* **Description of the task**
In the records that follow, count the lines where the string "dark" appears, and give the count with nothing added.

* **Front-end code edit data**
%%

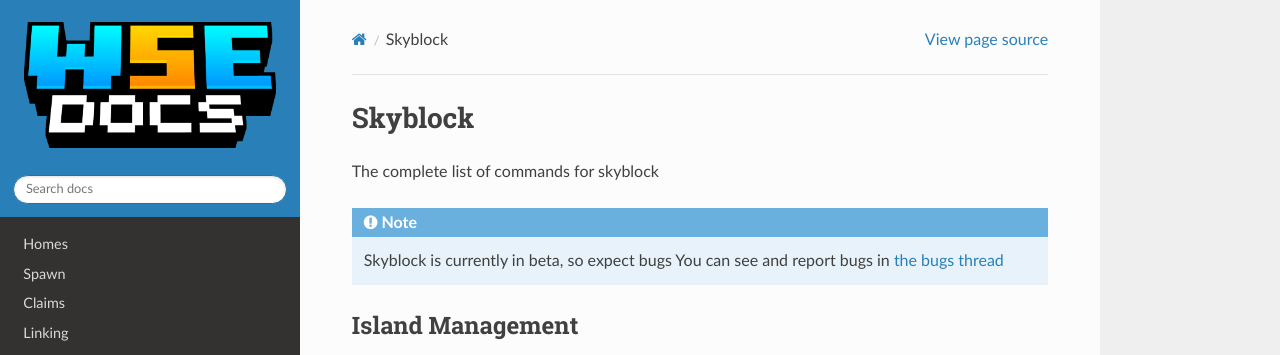
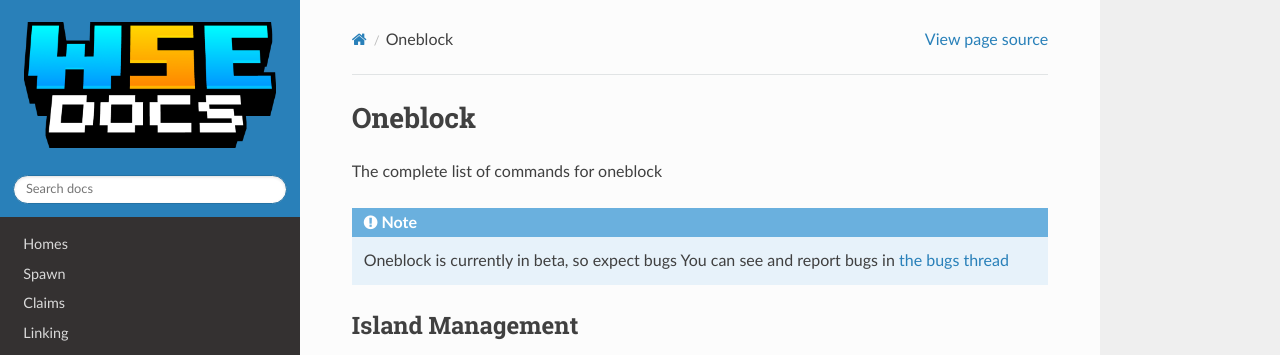
Before and after one commit to footdabmommy/wse, a Sphinx documentation site: the page built from docs/source/oneblock.rst, in a window 1280 px wide and 900 px high. Shown: the top 355 px of the window. Built offline with Sphinx 7.4.7 and the Read the Docs theme 2.0.0, drawn with Linux system fonts in a browser that asks for light colours; pages that are not in the unit, such as notebooks, are missing from menus.

Commit message:
Right data now

```diff
--- a/docs/source/oneblock.rst
+++ b/docs/source/oneblock.rst
@@ -1,9 +1,9 @@
-Skyblock
+Oneblock
 =====
 
-The complete list of commands for skyblock
+The complete list of commands for oneblock
 
-.. note:: Skyblock is currently in beta, so expect bugs
+.. note:: Oneblock is currently in beta, so expect bugs
    You can see and report bugs in `the bugs thread <https://discord.com/channels/776986519910875168/955984541686837278>`_
 
 Island Management
```
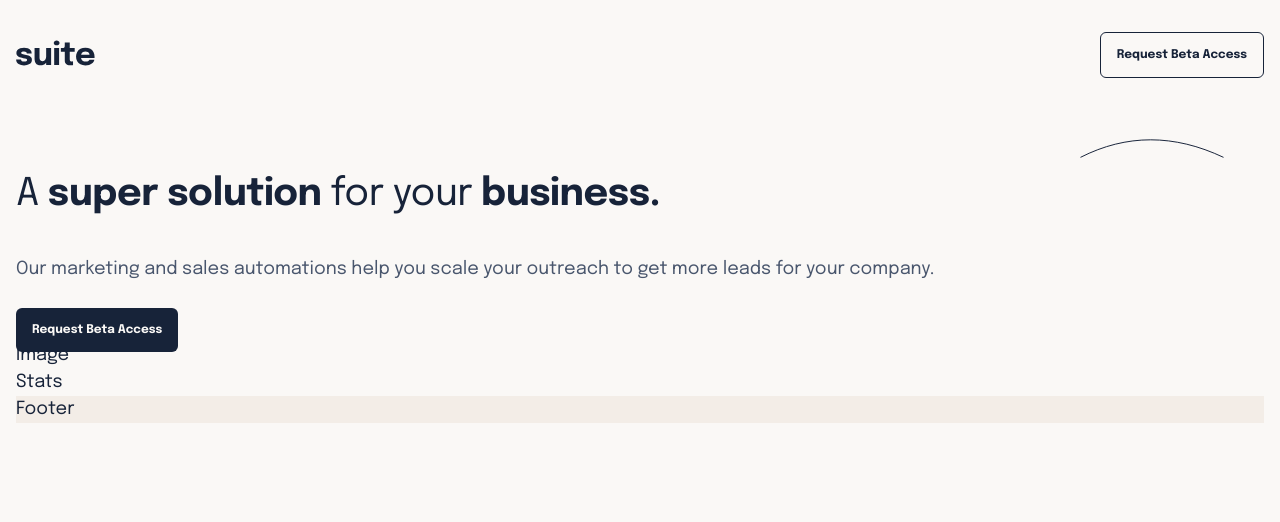
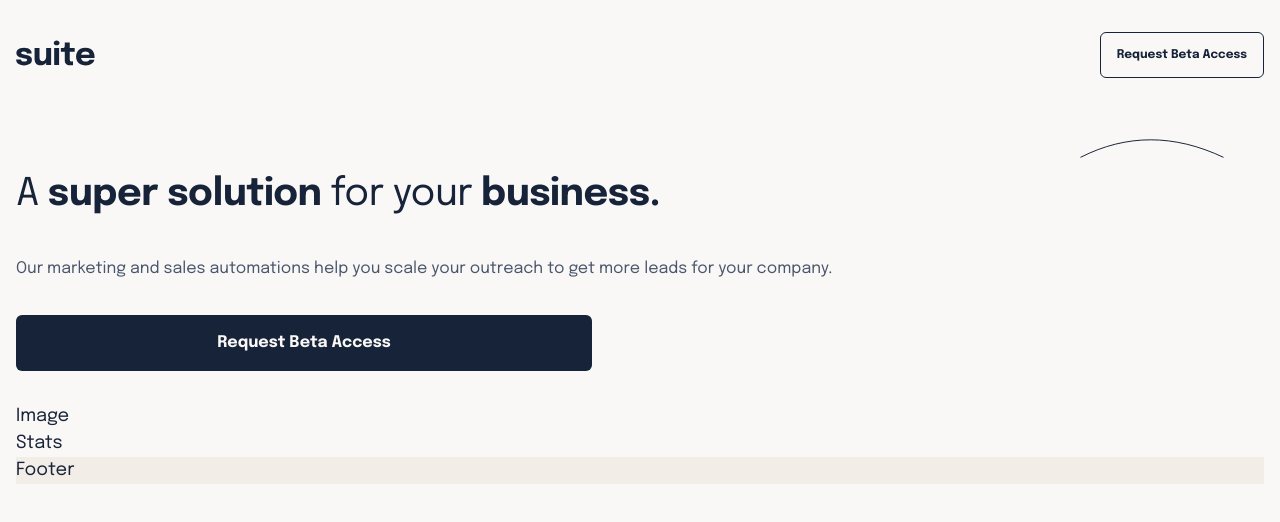
Before and after one commit to mdubelbeis/suite-landing-page, a React (Create React App) app: page / in a window 1280 px wide. Shown: the top 522 px of the page. Built offline with nearby package versions, Linux system fonts and the light colour scheme.

Commit message:
altered action button styles

```diff
--- a/src/index.css
+++ b/src/index.css
@@ -28,6 +28,10 @@
   footer {
     @apply text-[15px];
   }
+
+  p {
+    @apply text-[16px];
+  }
 }
 
 .quote {
@@ -35,7 +39,7 @@
 }
 
 .action-btn {
-  @apply p-4 text-[12px] bg-dark-blue text-light-cream rounded-md font-bold hover:bg-gradient-to-br from-dull-purple via-hot-pink to-dream-cicle;
+  @apply mb-8 text-center inline-block w-9/12 max-w-xl p-4 text-[16px] bg-dark-blue text-light-cream rounded-md font-bold hover:bg-gradient-to-br from-dull-purple via-hot-pink to-dream-cicle;
 }
 
 .header-btn {
```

%%

* **Exercise result**
2